• _ASSIGNED TASK_:
The answer must consist of each line of the records below that contains the string "Track".

• _INPUT MATERIAL_:
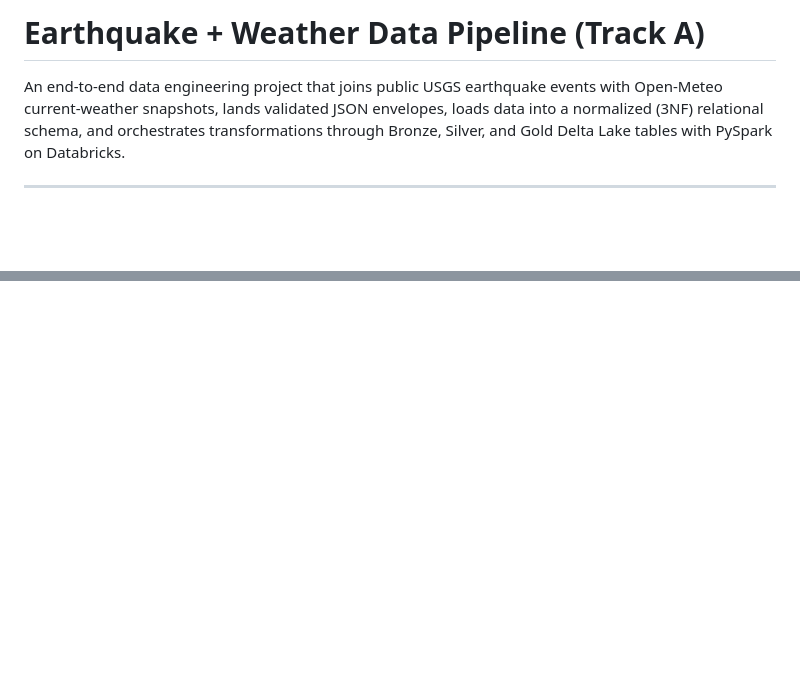
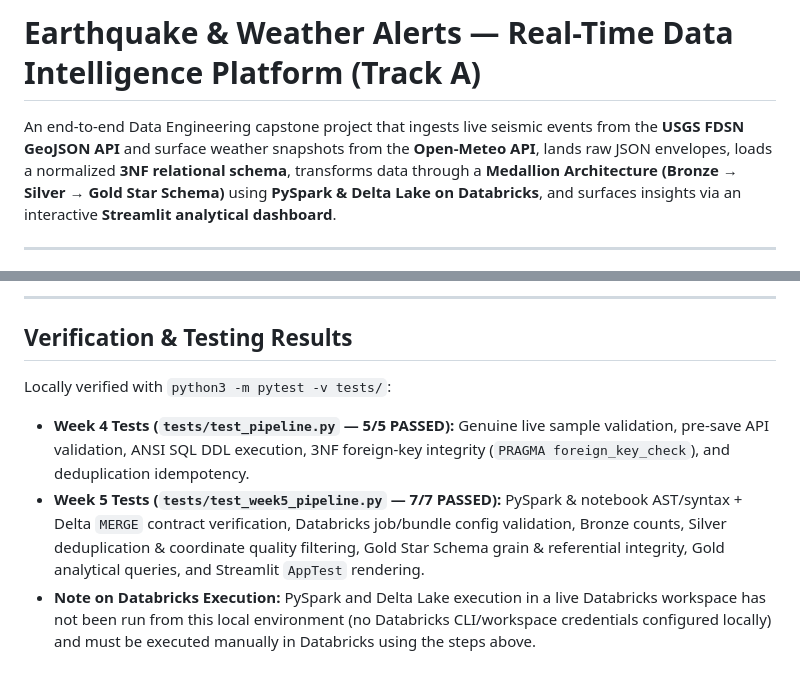
Before and after one commit to Simrannaroraa/earthquake-weather-pipeline, a Markdown page: README.md, 2 parts joined by grey strips. GitHub-like rendering; blank space fills up the shorter version.

```diff
--- a/README.md
+++ b/README.md
@@ -1,6 +1,6 @@
-# Earthquake + Weather Data Pipeline (Track A)
+# Earthquake & Weather Alerts — Real-Time Data Intelligence Platform (Track A)
 
-An end-to-end data engineering project that joins public USGS earthquake events with Open-Meteo current-weather snapshots, lands validated JSON envelopes, loads data into a normalized (3NF) relational schema, and orchestrates transformations through Bronze, Silver, and Gold Delta Lake tables with PySpark on Databricks.
+An end-to-end Data Engineering capstone project that ingests live seismic events from the **USGS FDSN GeoJSON API** and surface weather snapshots from the **Open-Meteo API**, lands raw JSON envelopes, loads a normalized **3NF relational schema**, transforms data through a **Medallion Architecture (Bronze → Silver → Gold Star Schema)** using **PySpark & Delta Lake on Databricks**, and surfaces insights via an interactive **Streamlit analytical dashboard**.
 
 ---
 
@@ -111,0 +133,8 @@ python3 -m unittest tests/test_pipeline.py
+---
+
+## Verification & Testing Results
+
+Locally verified with `python3 -m pytest -v tests/`:
+- **Week 4 Tests (`tests/test_pipeline.py` — 5/5 PASSED):** Genuine live sample validation, pre-save API validation, ANSI SQL DDL execution, 3NF foreign-key integrity (`PRAGMA foreign_key_check`), and deduplication idempotency.
+- **Week 5 Tests (`tests/test_week5_pipeline.py` — 7/7 PASSED):** PySpark & notebook AST/syntax + Delta `MERGE` contract verification, Databricks job/bundle config validation, Bronze counts, Silver deduplication & coordinate quality filtering, Gold Star Schema grain & referential integrity, Gold analytical queries, and Streamlit `AppTest` rendering.
+- **Note on Databricks Execution:** PySpark and Delta Lake execution in a live Databricks workspace has not been run from this local environment (no Databricks CLI/workspace credentials configured locally) and must be executed manually in Databricks using the steps above.
```
Also changed, not shown: other parts of README.md (+108 -87 lines), docs/star_schema.md (+25 -2 lines), docs/star_schema.png (added), 14 other files.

• _SOLUTION TO THE EXERCISE_:
-# Earthquake + Weather Data Pipeline (Track A)
+# Earthquake & Weather Alerts — Real-Time Data Intelligence Platform (Track A)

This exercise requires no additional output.